Activity.
Lines containing the word "class" are to be copied from the data below.

Data for analysis.

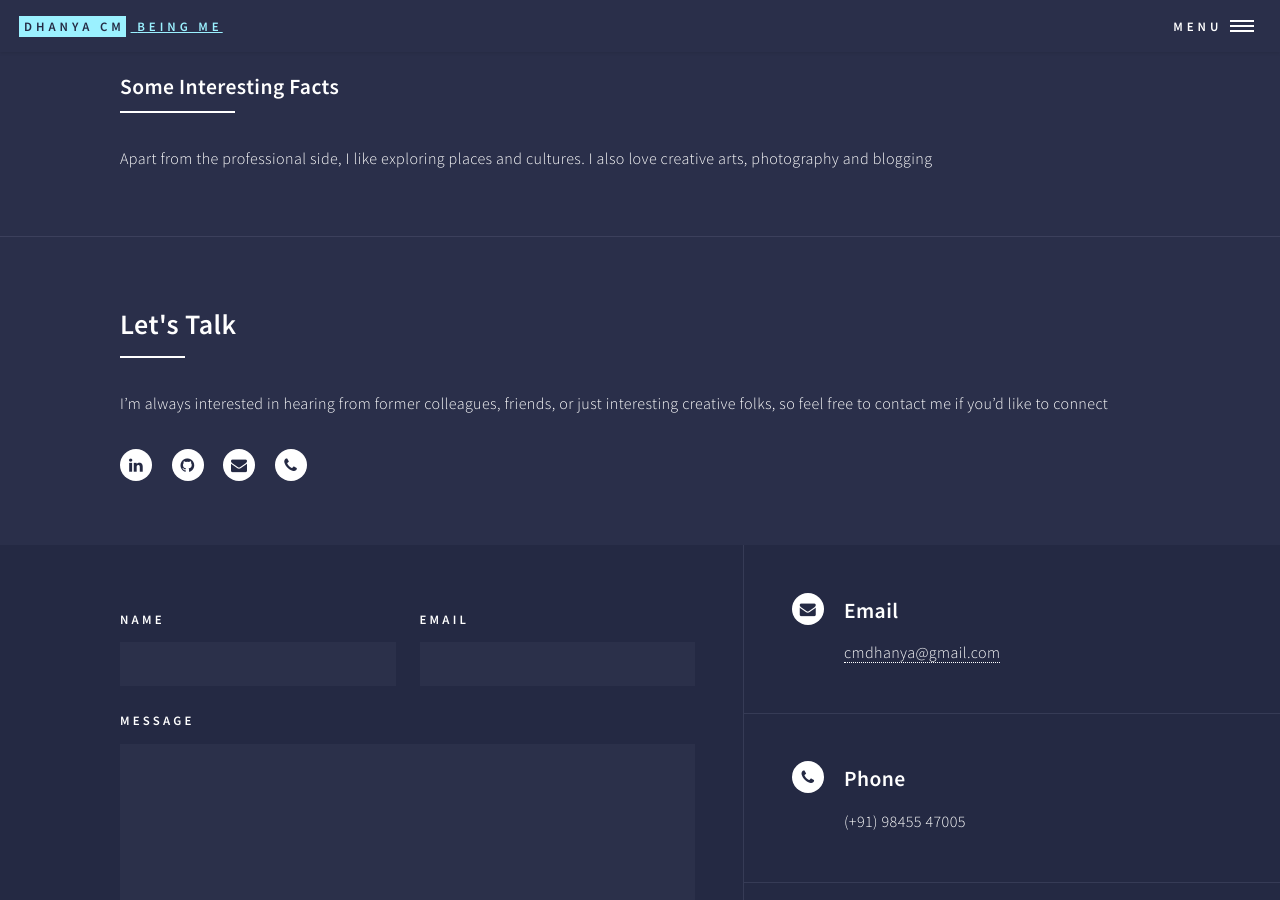
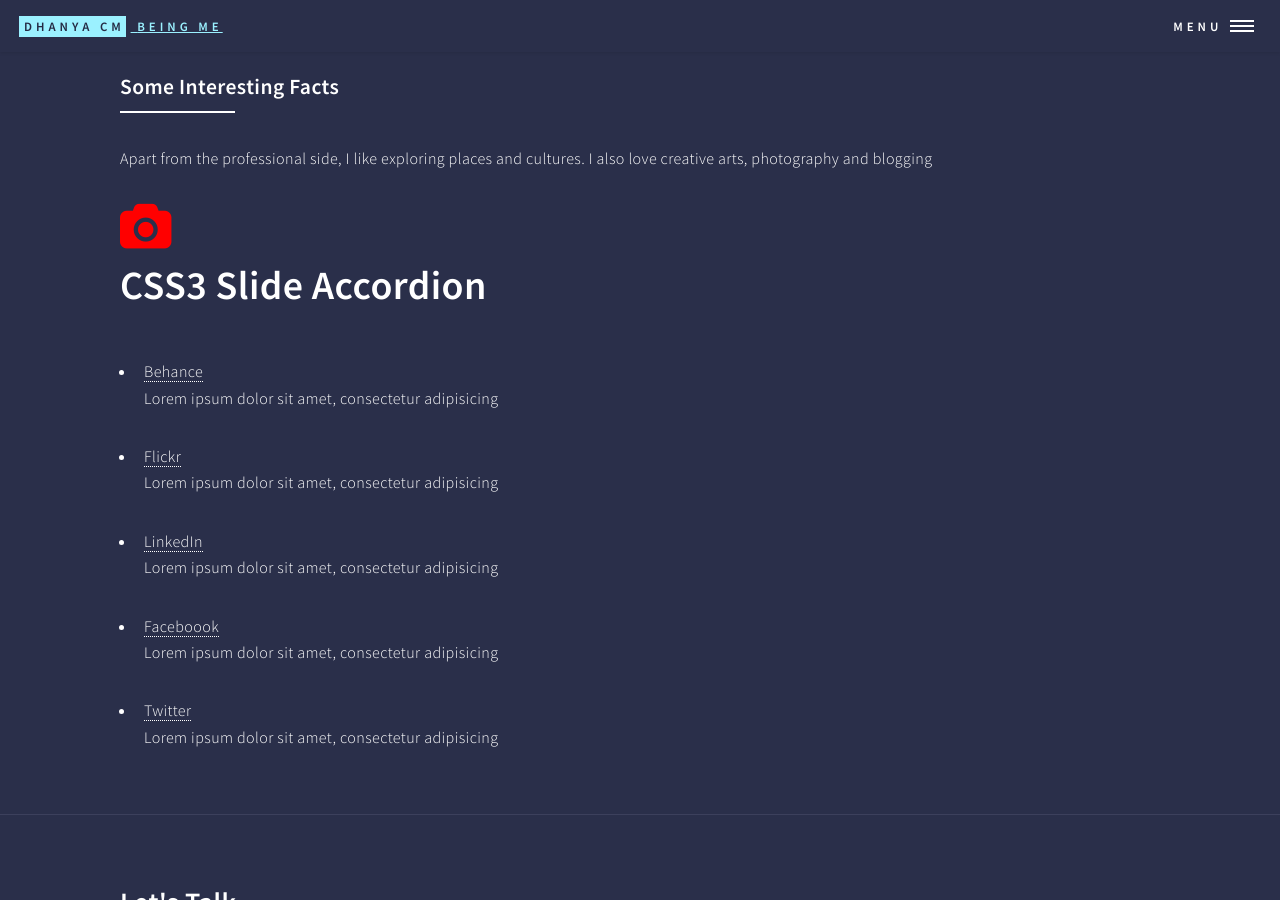
Before and after one commit to dhanyacm/dhanyacm, a Jekyll site: the page built from test.html, in a window 1280 px wide and 900 px high, scrolled down 4056 px. Built offline with Jekyll 4.4.1, drawn with Linux system fonts in a browser that asks for light colours; nearby versions of some CDN libraries.

Commit message:
Update test.html

```diff
--- a/test.html
+++ b/test.html
@@ -427,6 +427,41 @@ Donec non sem id tellus mattis convallis. Morbi dapibus nulla ac dui lacinia,
 											Apart from the professional side, I like exploring places and cultures. I also love creative arts, photography and blogging
 
 	</p>
+											<i class="fa fa-camera" style="font-size:48px;color:red"></i>
+											<i class="far fa-pencil-paintbrush"></i>
+											<i class="fas fa-palette"></i>
+
+											<h1>CSS3 Slide Accordion</h1>
+
+<div class="wrapper">
+   <ul>
+     <li>
+       <a href="">Behance</a>
+       <p>Lorem ipsum dolor sit amet, consectetur adipisicing </p>
+     </li>
+
+      <li>
+       <a href="">Flickr</a>
+       <p>Lorem ipsum dolor sit amet, consectetur adipisicing </p>
+     </li>
+
+      <li>
+       <a href="">LinkedIn</a>
+       <p>Lorem ipsum dolor sit amet, consectetur adipisicing </p>
+     </li>
+
+     <li>
+       <a href="">Faceboook</a>
+       <p>Lorem ipsum dolor sit amet, consectetur adipisicing </p>
+     </li>
+
+     <li>
+       <a href="">Twitter</a>
+       <p>Lorem ipsum dolor sit amet, consectetur adipisicing </p>
+     </li>
+
+  </ul>
+</div>
 
 										</div>
 
```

Task response.
+											<i class="fa fa-camera" style="font-size:48px;color:red"></i>
+											<i class="far fa-pencil-paintbrush"></i>
+											<i class="fas fa-palette"></i>
+<div class="wrapper">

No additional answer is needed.